You could be a smart QB with a rocket arm who throws for 4000 yards and 40 TDs over the course of a season, but if you alternate between games of 350 yards/3 TDs and 150 yards/0 TDs, you’re likely not taking your team to the Super Bowl.

A TV show can be entertaining and deliver great ratings in a season, but if the show can’t replicate that success season after season, it’s going to lose viewers and won’t be on the air for long.

You could be a great marketer and run a great campaign for your product and service but if you’re not continually communicating with your customers and delivering value, you’ll likely lose them to your competitors.

Being good or smart once or twice isn’t enough to win. You have to deliver at a high level, all the time. Consistency is really, really important.

I hope that my blog posts are somewhat interesting and provoke some thoughts, but if I posted more often than once a month, I might have more than 30 readers. I’ll try to be more consistent. 🙂


Comments
Harvey Specter
Posted at 7:51 pm July 8, 2011
phish b.
Reply
Author

Good points. One must also consider their level of readiness. If you have that one idea or a young phenom shows a little in a few AAA plate appearances, you have to have the courage to be patient if there is any doubt about the ability to be consistent. There is some kind of correlation between consistency and maturity. I’ll let the smart folks out there tell me the precise formula.
Keep up the good posts Chan.

    Harvey Specter
    Posted at 1:21 am July 10, 2011
    mikewchan
    Reply
    Author

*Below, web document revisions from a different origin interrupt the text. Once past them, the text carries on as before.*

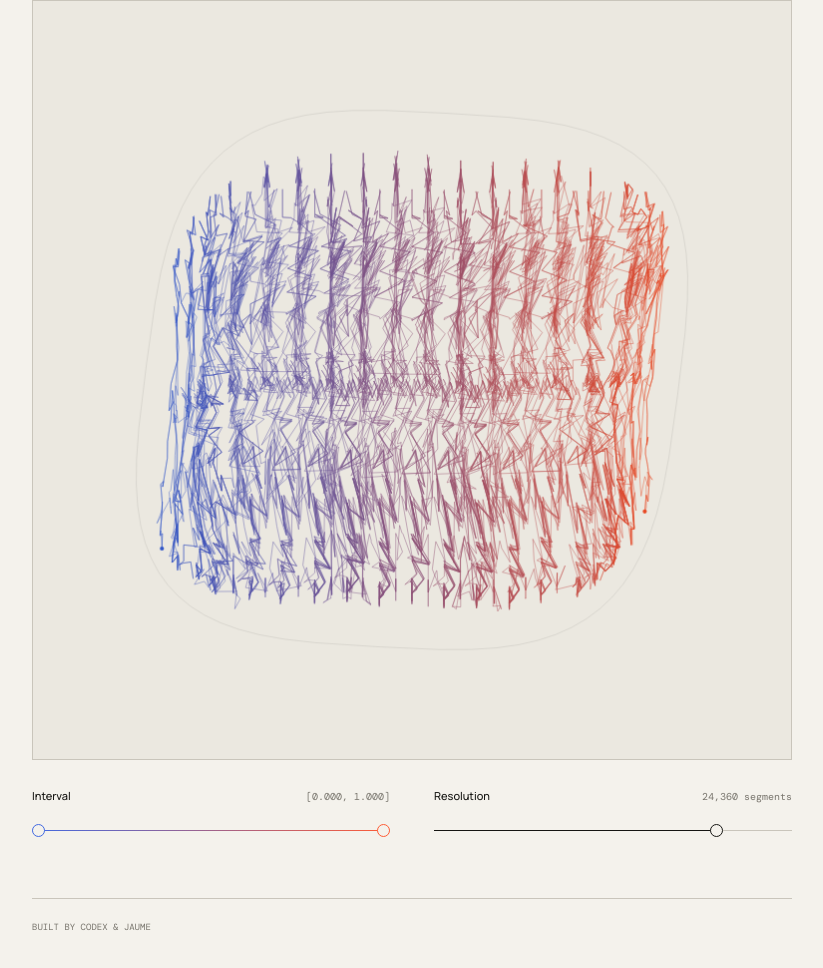
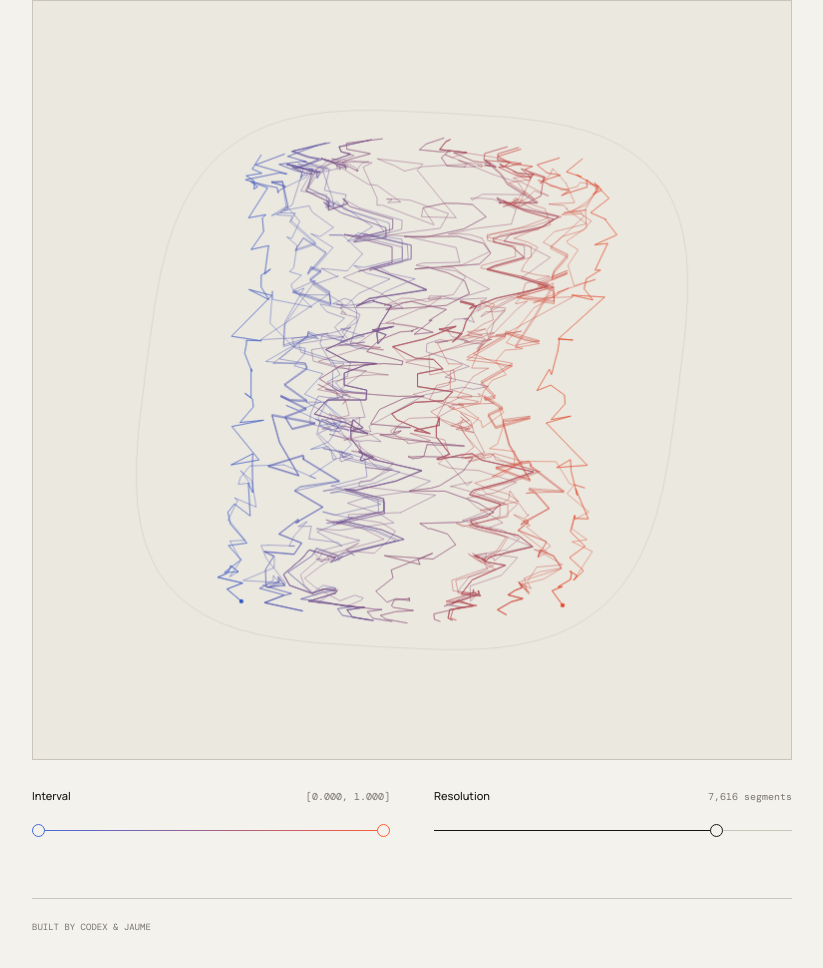
Before and after one commit to jaumededios/convexpeano, a website with bundled scripts: page index.html in a window 1280 px wide. Shown: the part 350-1318 px from the top of the page, without its empty margins (228-1051 px from the left). Built offline with nearby package versions, Linux system fonts and the light colour scheme.

Commit message:
Reduce the curve's coarse oscillations

```diff
--- a/app.js
+++ b/app.js
@@ -15,6 +15,7 @@ const resolutionOutput = document.querySelector("#resolution-output");
 const rangeFill = document.querySelector("#range-fill");
 
 const RESOLUTIONS = [7, 8, 10, 14, 18, 22];
+const COARSE_RESOLUTIONS = [4, 4, 5, 5, 6, 7];
 const target = createTargetPolygon();
 const populationCache = new Map();
 
@@ -40,6 +41,7 @@ function population() {
   const created = createNestedPopulation({
     target,
     resolution: value,
+    coarseResolution: COARSE_RESOLUTIONS[state.resolutionIndex],
     includeHullIndex: false,
   });
   if (populationCache.size >= 2) populationCache.delete(populationCache.keys().next().value);
--- a/geometry.js
+++ b/geometry.js
@@ -512,6 +512,7 @@ function queryHull(index, first, last) {
 export function createNestedPopulation({
   target,
   resolution,
+  coarseResolution = resolution,
   overlapScale = 2.2,
   tileScale = 4,
   curvatureScale = 0.52,
@@ -519,14 +520,14 @@ export function createNestedPopulation({
 }) {
   const bounds = polygonBounds(target);
   const span = Math.max(bounds.xMax - bounds.xMin, bounds.yMax - bounds.yMin);
-  const step = span / Math.max(1, resolution - 1);
+  const step = span / Math.max(1, coarseResolution - 1);
   const overlap = Math.min(span * 0.5, step * overlapScale);
   const tileSize = Math.max(step * tileScale, span * 0.08);
   const root = { body: target, core: target, index: 0 };
   const firstEntries = createOffspring(
     root,
     0,
-    resolution,
+    coarseResolution,
     overlap,
     tileSize,
     curvatureScale,
@@ -548,6 +549,7 @@ export function createNestedPopulation({
   return {
     target,
     resolution,
+    coarseResolution,
     branchCount: refinement.childCount,
     parents,
     levels: [parents, atoms],
--- a/index.html
+++ b/index.html
@@ -50,7 +50,7 @@
           <div class="control">
             <div class="control-label">
               <label for="resolution">Resolution</label>
-              <output id="resolution-output">24,360 segments</output>
+              <output id="resolution-output">7,616 segments</output>
             </div>
             <input id="resolution" class="single-range" type="range" min="0" max="5" value="4" step="1" />
           </div>
```
Also changed, not shown: tests/geometry.test.js (+8 -0 lines), README.md.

    True but you can expect that person to be consistent at a few things, like taking pitches or running bases well, as other aspects of his game progress over time.

Leave a Reply

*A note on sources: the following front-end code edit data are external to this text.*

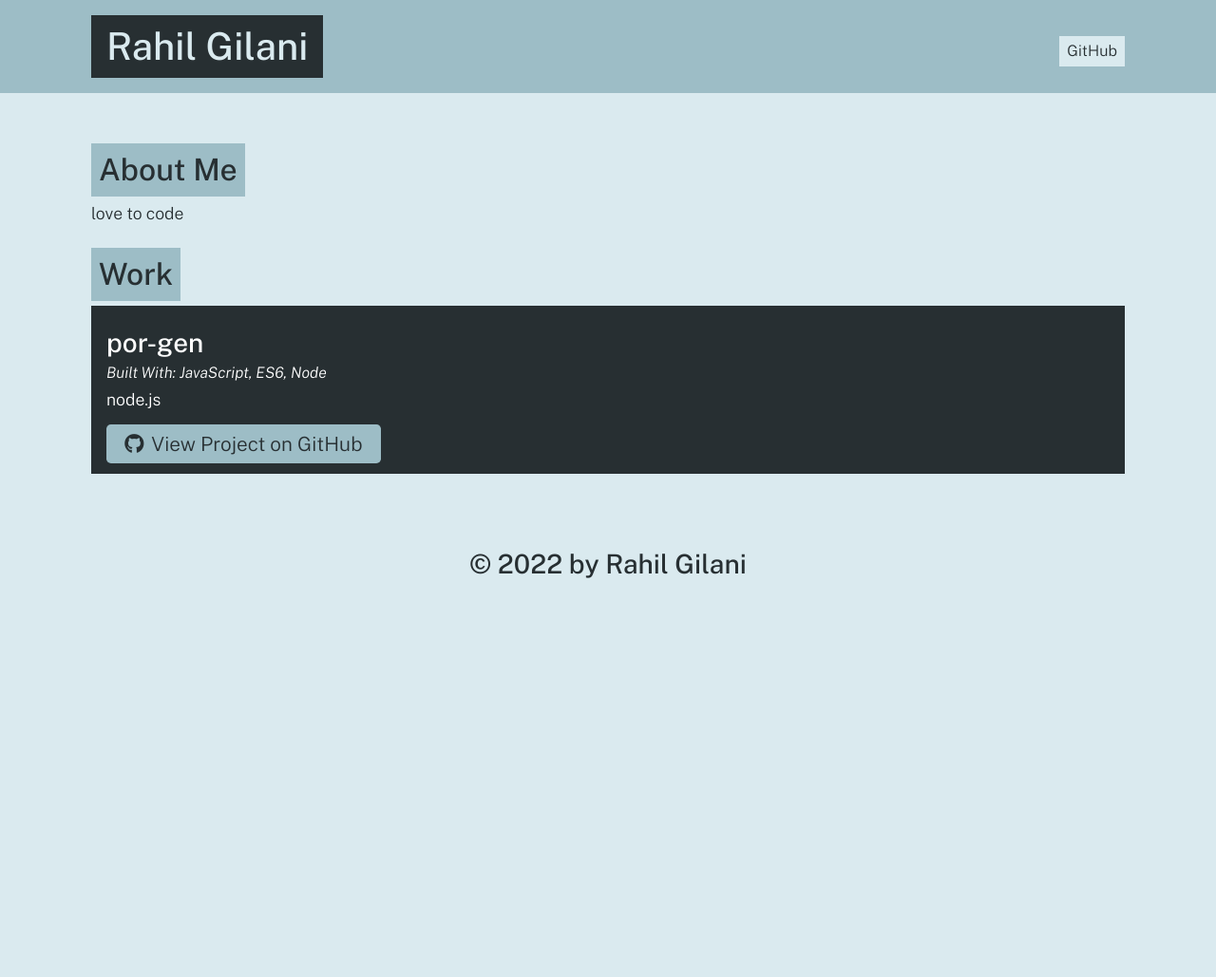
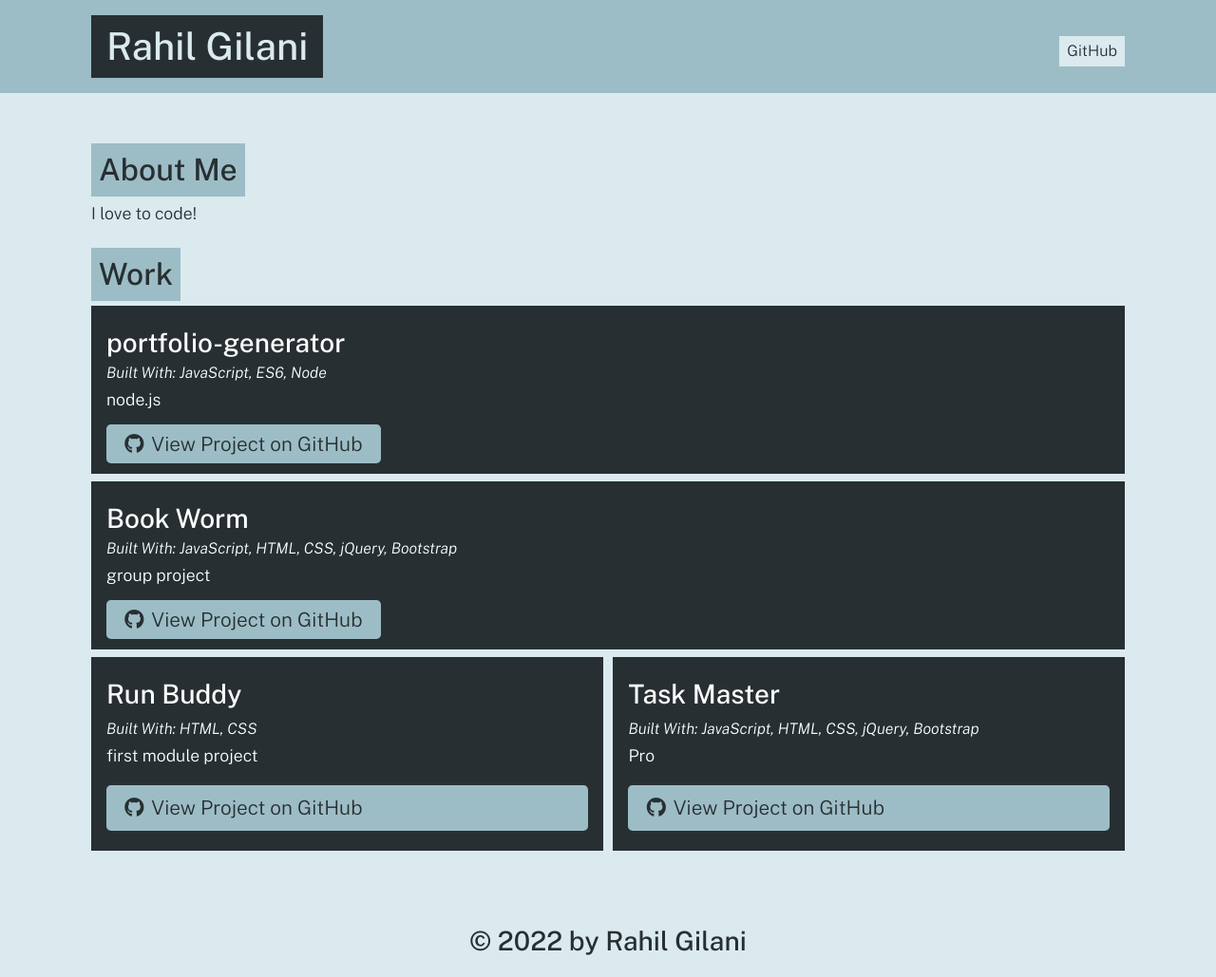
Before and after one commit to ragil1114/portfolio-generator, a website: page dist/index.html in a window 1280 px wide. Shown: the whole page at 95% size. Before the commit the page ends 800 px from the top, so only its background shows below. Drawn offline with nearby package versions, Linux system fonts and the light colour scheme.

Commit message:
cleaned code

```diff
--- a/dist/index.html
+++ b/dist/index.html
@@ -25,7 +25,7 @@
 
     <section class="my-3" id="about">
       <h2 class="text-dark bg-primary p-2 display-inline-block">About Me</h2>
-      <p>love to code</p>
+      <p>I love to code!</p>
     </section>
 
 
@@ -34,16 +34,46 @@
       <div class="flex-row justify-space-between">
 
           <div class="col-12 mb-2 bg-dark text-light p-3">
-            <h3 class="portfolio-item-title text-light">por-gen</h3>
+            <h3 class="portfolio-item-title text-light">portfolio-generator</h3>
             <h5 class="portfolio-languages">
               Built With:
               JavaScript, ES6, Node
             </h5>
             <p>node.js</p>
-            <a href="gh.io" class="btn"><i class="fab fa-github mr-2"></i>View Project on GitHub</a>
+            <a href="https://github.com/ragil1114/portfolio-generator.git" class="btn"><i class="fab fa-github mr-2"></i>View Project on GitHub</a>
+          </div>
+
+          <div class="col-12 mb-2 bg-dark text-light p-3">
+            <h3 class="portfolio-item-title text-light">Book Worm</h3>
+            <h5 class="portfolio-languages">
+              Built With:
+              JavaScript, HTML, CSS, jQuery, Bootstrap
+            </h5>
+            <p>group project</p>
+            <a href="https://github.com/ragil1114/bookWorm-projectRepo.git" class="btn"><i class="fab fa-github mr-2"></i>View Project on GitHub</a>
           </div>
 
 
+
+          <div class="col-12 col-md-6 mb-2 bg-dark text-light p-3 flex-column">
+            <h3 class="portfolio-item-title text-light">Run Buddy</h3>
+            <h5 class="portfolio-languages">
+              Built With:
+              HTML, CSS
+            </h5>
+            <p>first module project</p>
+            <a href="https://github.com/ragil1114/run-buddy.git" class="btn mt-auto"><i class="fab fa-github mr-2"></i>View Project on GitHub</a>
+          </div>
+
+          <div class="col-12 col-md-6 mb-2 bg-dark text-light p-3 flex-column">
+            <h3 class="portfolio-item-title text-light">Task Master</h3>
+            <h5 class="portfolio-languages">
+              Built With:
+              JavaScript, HTML, CSS, jQuery, Bootstrap
+            </h5>
+            <p>Pro</p>
+            <a href="https://github.com/ragil1114/taskmaster.git" class="btn mt-auto"><i class="fab fa-github mr-2"></i>View Project on GitHub</a>
+          </div>
 
       </div>
     </section>
```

You may use these HTML tags and attributes: <a href="" title=""> <abbr title=""> <acronym title=""> <b> <blockquote cite=""> <cite> <code> <del datetime=""> <em> <i> <q cite=""> <s> <strike> <strong>

This site uses Akismet to reduce spam. Learn how your comment data is processed.